Union soldiers like the gentleman posing for a portrait may have lived to tell the tale to others or that one photo may have been the last for any of them. The casualty count, dead, missing, and wounded, was very high with Confederate losses at twenty- eight thousand and the Union at twenty-three thousand. Many men wrote home, to reassure family and friends of their continued existence while others wrote to keep a sense of connectedness and sanity, hoping for an end to the madness, knowing that if they made it through the entire battle, they might ultimately make it to the end of the war itself.
Three Confederate prisoners out in the open, like there is no war going on and they do not have a care in the world. The Confederates “lost” this battle but the war went on for two more years. The desired effect and outcome they wished to achieve against the Union was not achieved by the battle, yes, but they did not just lay down and die. More importantly the confidence in General Lee and that of his subordinates was sort of like that of a presidential approval rating. If the results are not to the satisfaction of the people then all of a sudden one becomes an incompetent, ineffective leader.
Dead Union soldiers in the battle site. Like all soldiers they died valiantly in the field of battle in defense of what they thought was right, only to be looted and rummaged through like so much garbage.This photo represents the true impact of war; death, final and permanent. We fight wars for so many reasons but when it ends up being ones’ own people, it makes it so much harder to stomach.
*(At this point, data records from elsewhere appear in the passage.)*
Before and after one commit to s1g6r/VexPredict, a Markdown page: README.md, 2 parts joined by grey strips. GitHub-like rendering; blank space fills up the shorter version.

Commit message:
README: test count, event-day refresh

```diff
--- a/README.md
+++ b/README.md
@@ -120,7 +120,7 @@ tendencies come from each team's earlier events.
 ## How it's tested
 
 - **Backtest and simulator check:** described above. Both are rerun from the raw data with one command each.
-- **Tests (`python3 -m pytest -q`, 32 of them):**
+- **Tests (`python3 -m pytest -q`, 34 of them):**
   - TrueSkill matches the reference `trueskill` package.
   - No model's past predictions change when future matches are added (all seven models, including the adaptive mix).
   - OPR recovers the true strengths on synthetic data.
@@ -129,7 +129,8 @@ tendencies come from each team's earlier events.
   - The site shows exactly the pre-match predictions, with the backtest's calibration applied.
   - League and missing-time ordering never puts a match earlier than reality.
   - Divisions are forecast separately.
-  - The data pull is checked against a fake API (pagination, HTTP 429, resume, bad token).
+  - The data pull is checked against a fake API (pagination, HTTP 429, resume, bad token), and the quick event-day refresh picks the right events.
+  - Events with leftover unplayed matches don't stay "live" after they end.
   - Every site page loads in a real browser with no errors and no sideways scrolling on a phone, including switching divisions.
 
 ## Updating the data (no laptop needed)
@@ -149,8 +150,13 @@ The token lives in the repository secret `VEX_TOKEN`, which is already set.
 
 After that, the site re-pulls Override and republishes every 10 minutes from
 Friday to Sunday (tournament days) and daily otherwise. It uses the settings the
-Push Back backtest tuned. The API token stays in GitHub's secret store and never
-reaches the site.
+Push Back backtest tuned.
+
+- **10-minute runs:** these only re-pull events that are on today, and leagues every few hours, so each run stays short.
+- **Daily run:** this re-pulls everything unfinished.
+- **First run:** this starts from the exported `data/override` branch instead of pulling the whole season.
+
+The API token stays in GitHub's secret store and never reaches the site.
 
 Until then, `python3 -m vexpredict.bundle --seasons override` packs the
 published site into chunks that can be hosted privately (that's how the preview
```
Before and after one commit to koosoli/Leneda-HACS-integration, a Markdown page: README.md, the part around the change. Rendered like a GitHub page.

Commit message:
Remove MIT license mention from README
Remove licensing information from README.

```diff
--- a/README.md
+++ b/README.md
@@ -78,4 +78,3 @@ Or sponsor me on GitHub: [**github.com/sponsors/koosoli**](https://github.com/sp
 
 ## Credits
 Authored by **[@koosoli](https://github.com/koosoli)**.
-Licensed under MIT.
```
No matter what people called themselves during this battle, not so long ago they were a nation, now terribly divided.
Two points of view from a “Union” perspective. Mrs. Henry sees the horrors of the battle in the wounded in the hospital and finds out that the fight was so bad that not one but two generals were killed there alone. The news of victory for the Union seemed to inspire hope in her for continued success. The writer of the newspaper article is obviously inspired similarly as he uses the news of victory as a propaganda tool to sell papers and hope to a much larger audience.
The battle of Gettysburg was not so much a turning point as some have described it but a reminder that the war was far from over and no end was in the immediate future. The impact of the battle only reinforced to all involved of how devastating war can truly be.
Smithsonian Institution archives, “Institutional History Division, Battle of Gettysburg 1863“, Mary Henry Diaries, http://siarchives.si.edu/history/exhibits/documents/gettysburg.htm
( accessed February 26, 2009)
The Valley of the Shadow, “Civil War-Era Newspapers, Franklin Depository, July 8th, 1863 p. 4″, The Victory at Gettysburg http://valley.vcdh.virginia.edu/saxon/servlet/SaxonServlet?source=/xml_docs/valley_news/newspaper_catalog.xml&style=/xml_docs/valley_news/news_cat.xsl&level=edition&paper=fr&year=1863&month=07&day=08&edition=fr1863/pa.fr.fr.1863.07.08.xml#04
The Library of Congress, American Memory, “Selected Civil War Photographs, Time line of the Civil War, 1863, The Gettysburg Campaign”, Three Confederate Prisoners, July 1863 http://memory.loc.gov/service/pnp/cwpb/01400/01450v.jpg (accessed February 25, 2009)
The Library of Congress, American Memory, “Selected Civil War Photographs, Time line of the War, 1863, The Gettysburg Campaign”, Bodies of Federal soldiers, killed on July 1, near Mcpherson Woods O’Sullivan, Timothy H, 1840-1882, (photographer)
( accessed February 25, 2009)
Will Munny, Unforgiven, Warner Bros. 1992.
The Library of Congress, American Memory, “Selected Civil War Photographs, Time line of The Civil War, 1863, The Gettysburg Campaign”, Six officers of the 17th New York Battery, June 1863, http://memory.loc.gov/pnp/cwp/4a40000/4a40100/4a40138r.jpg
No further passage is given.